-- EXERCISE INPUT follows --

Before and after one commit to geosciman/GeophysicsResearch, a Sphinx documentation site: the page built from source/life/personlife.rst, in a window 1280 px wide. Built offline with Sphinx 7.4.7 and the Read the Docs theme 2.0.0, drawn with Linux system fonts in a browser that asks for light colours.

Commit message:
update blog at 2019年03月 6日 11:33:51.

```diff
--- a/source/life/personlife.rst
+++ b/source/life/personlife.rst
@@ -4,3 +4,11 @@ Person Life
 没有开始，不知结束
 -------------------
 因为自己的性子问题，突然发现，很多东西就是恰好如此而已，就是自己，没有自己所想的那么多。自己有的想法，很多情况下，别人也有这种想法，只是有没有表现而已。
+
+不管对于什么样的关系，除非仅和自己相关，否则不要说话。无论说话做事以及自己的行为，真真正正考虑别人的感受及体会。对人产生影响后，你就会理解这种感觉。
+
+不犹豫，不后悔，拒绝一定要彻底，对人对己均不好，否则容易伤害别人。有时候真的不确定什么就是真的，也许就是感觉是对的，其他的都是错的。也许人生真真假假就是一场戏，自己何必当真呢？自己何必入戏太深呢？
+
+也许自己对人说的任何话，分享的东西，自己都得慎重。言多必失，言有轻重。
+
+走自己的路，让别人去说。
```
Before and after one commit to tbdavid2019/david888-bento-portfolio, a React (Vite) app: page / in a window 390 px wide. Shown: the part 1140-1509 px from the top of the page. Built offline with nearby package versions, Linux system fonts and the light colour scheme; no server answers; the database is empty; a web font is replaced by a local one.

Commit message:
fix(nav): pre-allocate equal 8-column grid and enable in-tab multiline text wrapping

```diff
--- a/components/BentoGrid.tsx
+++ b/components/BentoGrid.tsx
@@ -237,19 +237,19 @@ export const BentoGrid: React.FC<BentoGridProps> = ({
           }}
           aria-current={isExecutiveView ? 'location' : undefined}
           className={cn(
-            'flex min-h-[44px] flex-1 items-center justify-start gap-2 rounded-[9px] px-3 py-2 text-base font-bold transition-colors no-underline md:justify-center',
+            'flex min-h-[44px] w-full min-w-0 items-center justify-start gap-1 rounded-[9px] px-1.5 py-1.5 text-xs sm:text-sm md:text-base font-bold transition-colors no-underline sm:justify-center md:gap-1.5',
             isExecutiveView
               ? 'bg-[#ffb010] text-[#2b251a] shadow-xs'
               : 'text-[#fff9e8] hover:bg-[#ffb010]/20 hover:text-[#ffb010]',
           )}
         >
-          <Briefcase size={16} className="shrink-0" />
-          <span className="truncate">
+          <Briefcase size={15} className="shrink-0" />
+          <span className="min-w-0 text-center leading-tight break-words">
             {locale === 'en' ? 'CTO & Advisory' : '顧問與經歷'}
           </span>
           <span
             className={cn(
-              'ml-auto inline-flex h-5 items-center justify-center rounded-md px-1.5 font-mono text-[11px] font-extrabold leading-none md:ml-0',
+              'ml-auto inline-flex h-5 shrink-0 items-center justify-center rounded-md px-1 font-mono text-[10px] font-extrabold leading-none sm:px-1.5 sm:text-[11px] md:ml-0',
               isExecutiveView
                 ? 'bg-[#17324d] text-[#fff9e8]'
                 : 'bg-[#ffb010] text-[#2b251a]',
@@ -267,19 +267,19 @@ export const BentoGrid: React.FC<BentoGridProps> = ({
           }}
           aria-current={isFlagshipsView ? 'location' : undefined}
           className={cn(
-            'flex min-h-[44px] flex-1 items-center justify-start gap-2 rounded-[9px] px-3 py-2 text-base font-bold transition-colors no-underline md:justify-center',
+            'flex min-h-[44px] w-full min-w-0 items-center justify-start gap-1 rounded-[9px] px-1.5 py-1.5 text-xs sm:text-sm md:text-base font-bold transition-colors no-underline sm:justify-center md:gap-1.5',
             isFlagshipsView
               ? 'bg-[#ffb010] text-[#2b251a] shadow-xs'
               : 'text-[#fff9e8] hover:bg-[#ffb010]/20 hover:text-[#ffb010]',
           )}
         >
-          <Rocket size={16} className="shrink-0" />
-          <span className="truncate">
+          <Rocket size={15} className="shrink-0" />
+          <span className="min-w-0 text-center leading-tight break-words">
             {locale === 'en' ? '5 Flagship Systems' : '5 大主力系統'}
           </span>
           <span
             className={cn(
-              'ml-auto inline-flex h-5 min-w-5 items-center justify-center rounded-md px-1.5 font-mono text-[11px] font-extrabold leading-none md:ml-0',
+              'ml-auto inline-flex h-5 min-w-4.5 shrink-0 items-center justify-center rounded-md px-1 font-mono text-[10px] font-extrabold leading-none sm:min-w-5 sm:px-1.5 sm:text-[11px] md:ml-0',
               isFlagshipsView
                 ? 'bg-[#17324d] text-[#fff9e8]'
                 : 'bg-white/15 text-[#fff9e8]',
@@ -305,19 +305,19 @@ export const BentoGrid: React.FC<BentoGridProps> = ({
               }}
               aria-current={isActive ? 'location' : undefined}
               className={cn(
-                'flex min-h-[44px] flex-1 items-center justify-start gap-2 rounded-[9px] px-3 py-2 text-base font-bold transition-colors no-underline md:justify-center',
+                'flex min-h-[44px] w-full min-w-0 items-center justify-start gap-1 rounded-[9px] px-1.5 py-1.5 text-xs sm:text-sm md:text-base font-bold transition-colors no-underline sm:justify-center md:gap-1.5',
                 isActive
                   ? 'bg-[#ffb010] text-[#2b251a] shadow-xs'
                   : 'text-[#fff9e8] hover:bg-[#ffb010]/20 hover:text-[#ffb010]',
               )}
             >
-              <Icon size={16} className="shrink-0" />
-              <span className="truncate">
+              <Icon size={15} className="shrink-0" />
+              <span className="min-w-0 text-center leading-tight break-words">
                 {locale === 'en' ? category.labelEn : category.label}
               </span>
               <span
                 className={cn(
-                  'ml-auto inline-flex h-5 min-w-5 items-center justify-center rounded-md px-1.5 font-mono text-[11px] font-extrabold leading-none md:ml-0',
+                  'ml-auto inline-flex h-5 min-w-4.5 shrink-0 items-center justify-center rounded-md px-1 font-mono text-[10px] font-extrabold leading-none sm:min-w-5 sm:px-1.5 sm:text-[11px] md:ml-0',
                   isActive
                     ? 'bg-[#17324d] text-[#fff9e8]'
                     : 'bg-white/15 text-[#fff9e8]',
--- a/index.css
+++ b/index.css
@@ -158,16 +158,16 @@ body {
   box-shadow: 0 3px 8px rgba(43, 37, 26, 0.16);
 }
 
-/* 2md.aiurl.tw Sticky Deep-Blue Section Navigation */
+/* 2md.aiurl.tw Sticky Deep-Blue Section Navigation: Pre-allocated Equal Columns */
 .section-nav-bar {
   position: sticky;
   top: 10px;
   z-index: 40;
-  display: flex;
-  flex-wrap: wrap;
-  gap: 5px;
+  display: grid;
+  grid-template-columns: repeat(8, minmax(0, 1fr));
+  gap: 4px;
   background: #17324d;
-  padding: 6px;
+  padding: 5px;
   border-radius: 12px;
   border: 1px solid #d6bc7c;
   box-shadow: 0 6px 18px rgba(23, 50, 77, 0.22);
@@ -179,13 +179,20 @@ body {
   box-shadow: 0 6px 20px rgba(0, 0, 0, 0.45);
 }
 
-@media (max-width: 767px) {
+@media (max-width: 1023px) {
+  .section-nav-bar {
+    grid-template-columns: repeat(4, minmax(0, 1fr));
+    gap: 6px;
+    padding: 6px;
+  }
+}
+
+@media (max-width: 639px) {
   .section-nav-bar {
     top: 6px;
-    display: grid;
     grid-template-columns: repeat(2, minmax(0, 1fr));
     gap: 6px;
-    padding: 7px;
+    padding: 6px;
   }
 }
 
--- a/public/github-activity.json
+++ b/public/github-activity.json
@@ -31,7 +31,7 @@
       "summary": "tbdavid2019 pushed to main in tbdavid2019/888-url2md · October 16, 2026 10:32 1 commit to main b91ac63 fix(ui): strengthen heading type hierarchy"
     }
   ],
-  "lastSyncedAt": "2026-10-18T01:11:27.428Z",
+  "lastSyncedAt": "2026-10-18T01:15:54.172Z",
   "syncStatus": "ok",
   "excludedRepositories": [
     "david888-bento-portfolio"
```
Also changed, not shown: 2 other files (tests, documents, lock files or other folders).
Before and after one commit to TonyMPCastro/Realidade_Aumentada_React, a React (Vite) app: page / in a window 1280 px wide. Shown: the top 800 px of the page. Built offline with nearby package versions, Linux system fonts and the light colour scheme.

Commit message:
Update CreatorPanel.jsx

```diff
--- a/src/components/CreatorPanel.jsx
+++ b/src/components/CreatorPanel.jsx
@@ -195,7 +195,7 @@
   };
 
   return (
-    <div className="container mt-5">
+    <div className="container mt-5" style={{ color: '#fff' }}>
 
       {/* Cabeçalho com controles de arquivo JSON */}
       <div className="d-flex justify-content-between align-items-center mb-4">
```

-- EXERCISE INPUT concluded --

▶ WHAT THE TASK REQUIRES
Copy each line above holding "Deep".

▶ ANSWER SECTION
-/* 2md.aiurl.tw Sticky Deep-Blue Section Navigation */
+/* 2md.aiurl.tw Sticky Deep-Blue Section Navigation: Pre-allocated Equal Columns */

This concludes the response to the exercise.